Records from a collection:
BEGIN

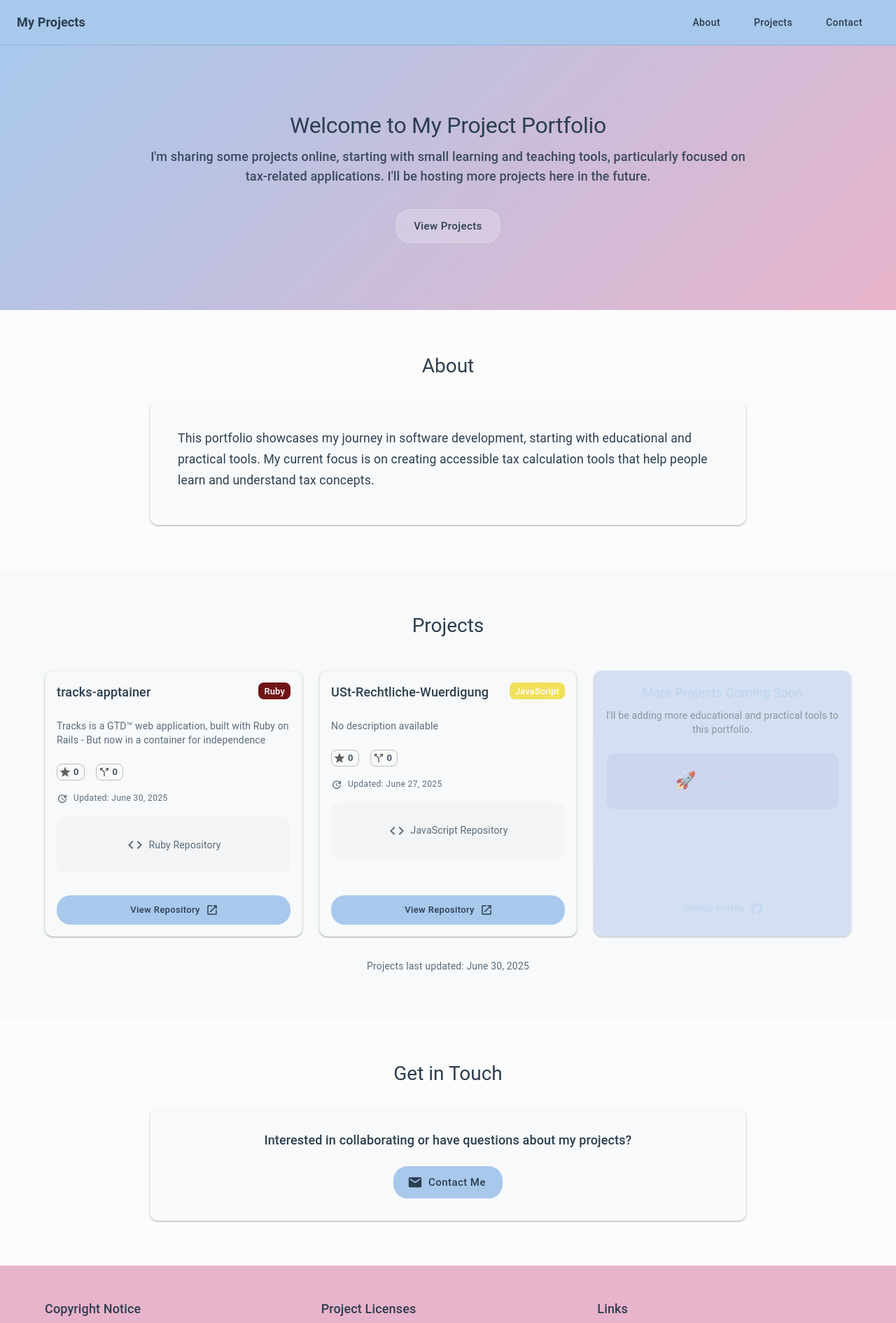
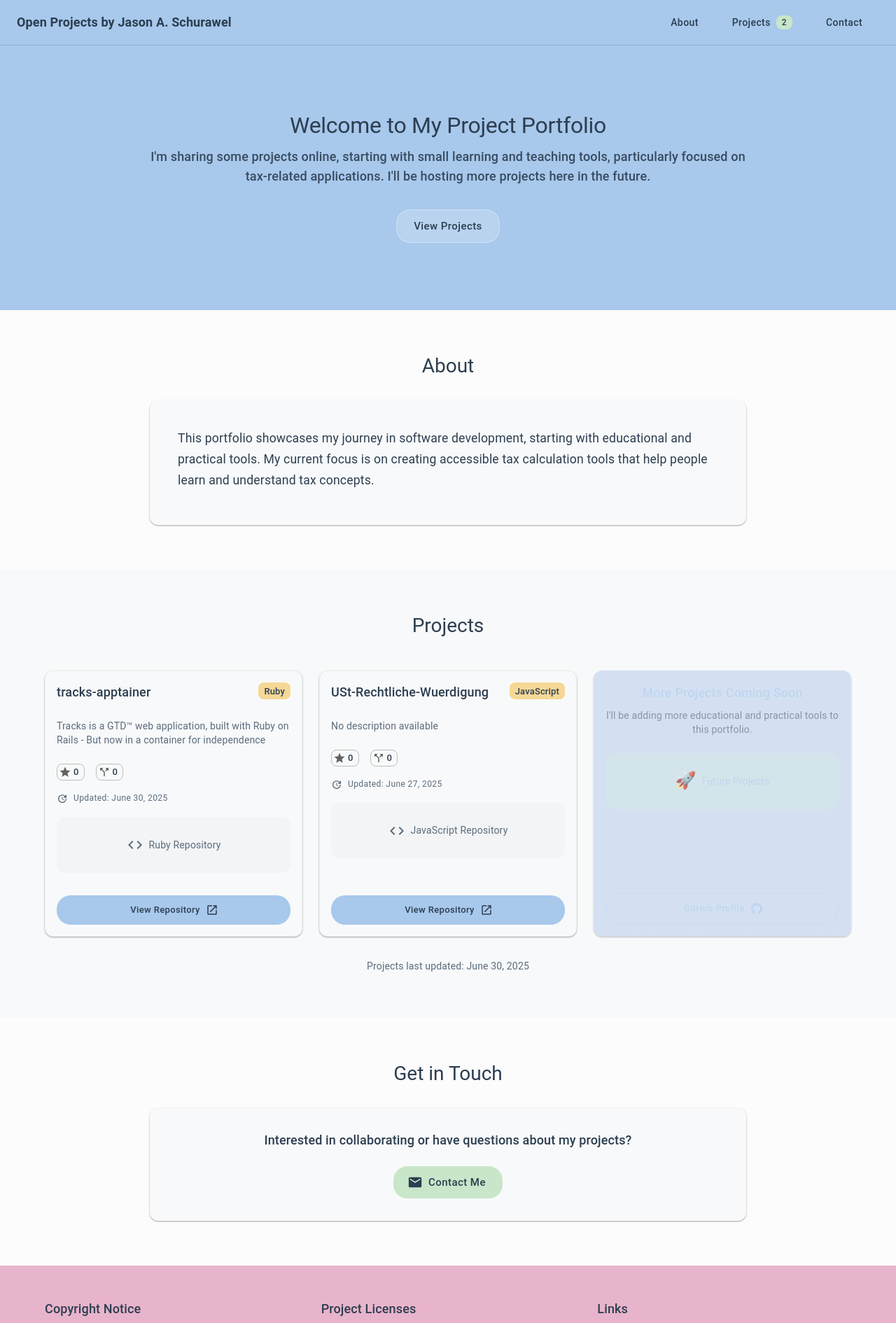
Before and after one commit to jasonschurawel/jasonschurawel.github.io, a React (Vite) app: page / in a window 1280 px wide. Shown: the top 1890 px of the page at 70% size. Built offline with nearby package versions, Linux system fonts and the light colour scheme; no server answers.

Commit message:
some improvement

```diff
--- a/index.html
+++ b/index.html
@@ -4,7 +4,7 @@
     <meta charset="UTF-8" />
     <link rel="icon" type="image/svg+xml" href="/favicon.svg" />
     <meta name="viewport" content="width=device-width, initial-scale=1.0" />
-    <title>My Projects Portfolio</title>
+    <title>Open Projects by Jason A. Schurawel</title>
   </head>
   <body>
     <div id="root"></div>
--- a/src/App.tsx
+++ b/src/App.tsx
@@ -177,20 +177,20 @@ function App() {
 
   const getLanguageColor = (language: string) => {
     const colors: { [key: string]: string } = {
-      'JavaScript': '#f1e05a',
-      'TypeScript': '#3178c6',
-      'Python': '#3572A5',
-      'Go': '#00ADD8',
-      'Java': '#b07219',
-      'Ruby': '#701516',
-      'PHP': '#4F5D95',
-      'C++': '#f34b7d',
-      'C': '#555555',
-      'HTML': '#e34c26',
-      'CSS': '#1572B6',
-      'Shell': '#89e051',
+      'JavaScript': '#F5D896', // Pastel yellow
+      'TypeScript': '#A8C8EC', // Pastel blue
+      'Python': '#C8E6C9', // Pastel green
+      'Go': '#E8B4CB', // Pastel pink
+      'Java': '#F8B4B4', // Pastel red
+      'Ruby': '#F5D896', // Pastel yellow
+      'PHP': '#B4E5F8', // Pastel cyan
+      'C++': '#E8B4CB', // Pastel pink
+      'C': '#A8C8EC', // Pastel blue
+      'HTML': '#F8B4B4', // Pastel red
+      'CSS': '#A8C8EC', // Pastel blue
+      'Shell': '#C8E6C9', // Pastel green
     };
-    return colors[language] || '#8b949e';
+    return colors[language] || '#F5D896'; // Default to pastel yellow
   };
 
   const scrollToSection = (sectionId: string) => {
@@ -206,13 +206,32 @@ function App() {
         <AppBar position="fixed" color="primary" elevation={0}>
           <Toolbar>
             <Typography variant="h6" component="div" sx={{ flexGrow: 1, fontWeight: 600 }}>
-              My Projects
+              Open Projects by Jason A. Schurawel
             </Typography>
             <Button color="inherit" onClick={() => scrollToSection('about')}>
               About
             </Button>
-            <Button color="inherit" onClick={() => scrollToSection('projects')}>
+            <Button
+              color="inherit"
+              onClick={() => scrollToSection('projects')}
+              sx={{ position: 'relative' }}
+            >
               Projects
+              {projects.length > 0 && (
+                <Chip
+                  label={projects.length}
+                  size="small"
+                  sx={{
+                    ml: 1,
+                    bgcolor: '#C8E6C9', // Soft green
+                    color: '#2C3E50',
+                    fontWeight: 500,
+                    fontSize: '0.75rem',
+                    height: 20,
+                    minWidth: 20,
+                  }}
+                />
+              )}
             </Button>
             <Button color="inherit" onClick={() => scrollToSection('contact')}>
               Contact
@@ -226,7 +245,7 @@ function App() {
       {/* Hero Section */}
       <Box
         sx={{
-          background: 'linear-gradient(135deg, #A8C8EC 0%, #E8B4CB 100%)',
+          bgcolor: '#A8C8EC', // Solid pastel blue
           color: '#2C3E50',
           py: 12,
           textAlign: 'center',
@@ -325,7 +344,7 @@ function App() {
                             size="small"
                             sx={{
                               bgcolor: getLanguageColor(project.language),
-                              color: 'white',
+                              color: '#2C3E50',
                               fontWeight: 500,
                             }}
                           />
@@ -427,7 +446,7 @@ function App() {
                     </Typography>
                     <Box
                       sx={{
-                        bgcolor: 'rgba(103, 80, 164, 0.1)',
+                        bgcolor: 'rgba(200, 230, 201, 0.3)', // Light green background
                         borderRadius: 1,
                         p: 3,
                         mb: 2,
@@ -486,7 +505,14 @@ function App() {
               size="large"
               href="mailto:your-email@example.com"
               startIcon={<Email />}
-              sx={{ mt: 2 }}
+              sx={{
+                mt: 2,
+                bgcolor: '#C8E6C9', // Pastel green
+                color: '#2C3E50',
+                '&:hover': {
+                  bgcolor: '#A5D6A7',
+                }
+              }}
             >
               Contact Me
             </Button>
```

END

Required work: Every entry must be retyped exactly, with the pictures removed.

Solved problem:
Before and after one commit to jasonschurawel/jasonschurawel.github.io, a React (Vite) app: page / in a window 1280 px wide. Shown: the top 1890 px of the page at 70% size. Built offline with nearby package versions, Linux system fonts and the light colour scheme; no server answers.

Commit message:
some improvement

```diff
--- a/index.html
+++ b/index.html
@@ -4,7 +4,7 @@
     <meta charset="UTF-8" />
     <link rel="icon" type="image/svg+xml" href="/favicon.svg" />
     <meta name="viewport" content="width=device-width, initial-scale=1.0" />
-    <title>My Projects Portfolio</title>
+    <title>Open Projects by Jason A. Schurawel</title>
   </head>
   <body>
     <div id="root"></div>
--- a/src/App.tsx
+++ b/src/App.tsx
@@ -177,20 +177,20 @@ function App() {
 
   const getLanguageColor = (language: string) => {
     const colors: { [key: string]: string } = {
-      'JavaScript': '#f1e05a',
-      'TypeScript': '#3178c6',
-      'Python': '#3572A5',
-      'Go': '#00ADD8',
-      'Java': '#b07219',
-      'Ruby': '#701516',
-      'PHP': '#4F5D95',
-      'C++': '#f34b7d',
-      'C': '#555555',
-      'HTML': '#e34c26',
-      'CSS': '#1572B6',
-      'Shell': '#89e051',
+      'JavaScript': '#F5D896', // Pastel yellow
+      'TypeScript': '#A8C8EC', // Pastel blue
+      'Python': '#C8E6C9', // Pastel green
+      'Go': '#E8B4CB', // Pastel pink
+      'Java': '#F8B4B4', // Pastel red
+      'Ruby': '#F5D896', // Pastel yellow
+      'PHP': '#B4E5F8', // Pastel cyan
+      'C++': '#E8B4CB', // Pastel pink
+      'C': '#A8C8EC', // Pastel blue
+      'HTML': '#F8B4B4', // Pastel red
+      'CSS': '#A8C8EC', // Pastel blue
+      'Shell': '#C8E6C9', // Pastel green
     };
-    return colors[language] || '#8b949e';
+    return colors[language] || '#F5D896'; // Default to pastel yellow
   };
 
   const scrollToSection = (sectionId: string) => {
@@ -206,13 +206,32 @@ function App() {
         <AppBar position="fixed" color="primary" elevation={0}>
           <Toolbar>
             <Typography variant="h6" component="div" sx={{ flexGrow: 1, fontWeight: 600 }}>
-              My Projects
+              Open Projects by Jason A. Schurawel
             </Typography>
             <Button color="inherit" onClick={() => scrollToSection('about')}>
               About
             </Button>
-            <Button color="inherit" onClick={() => scrollToSection('projects')}>
+            <Button
+              color="inherit"
+              onClick={() => scrollToSection('projects')}
+              sx={{ position: 'relative' }}
+            >
               Projects
+              {projects.length > 0 && (
+                <Chip
+                  label={projects.length}
+                  size="small"
+                  sx={{
+                    ml: 1,
+                    bgcolor: '#C8E6C9', // Soft green
+                    color: '#2C3E50',
+                    fontWeight: 500,
+                    fontSize: '0.75rem',
+                    height: 20,
+                    minWidth: 20,
+                  }}
+                />
+              )}
             </Button>
             <Button color="inherit" onClick={() => scrollToSection('contact')}>
               Contact
@@ -226,7 +245,7 @@ function App() {
       {/* Hero Section */}
       <Box
         sx={{
-          background: 'linear-gradient(135deg, #A8C8EC 0%, #E8B4CB 100%)',
+          bgcolor: '#A8C8EC', // Solid pastel blue
           color: '#2C3E50',
           py: 12,
           textAlign: 'center',
@@ -325,7 +344,7 @@ function App() {
                             size="small"
                             sx={{
                               bgcolor: getLanguageColor(project.language),
-                              color: 'white',
+                              color: '#2C3E50',
                               fontWeight: 500,
                             }}
                           />
@@ -427,7 +446,7 @@ function App() {
                     </Typography>
                     <Box
                       sx={{
-                        bgcolor: 'rgba(103, 80, 164, 0.1)',
+                        bgcolor: 'rgba(200, 230, 201, 0.3)', // Light green background
                         borderRadius: 1,
                         p: 3,
                         mb: 2,
@@ -486,7 +505,14 @@ function App() {
               size="large"
               href="mailto:your-email@example.com"
               startIcon={<Email />}
-              sx={{ mt: 2 }}
+              sx={{
+                mt: 2,
+                bgcolor: '#C8E6C9', // Pastel green
+                color: '#2C3E50',
+                '&:hover': {
+                  bgcolor: '#A5D6A7',
+                }
+              }}
             >
               Contact Me
             </Button>
```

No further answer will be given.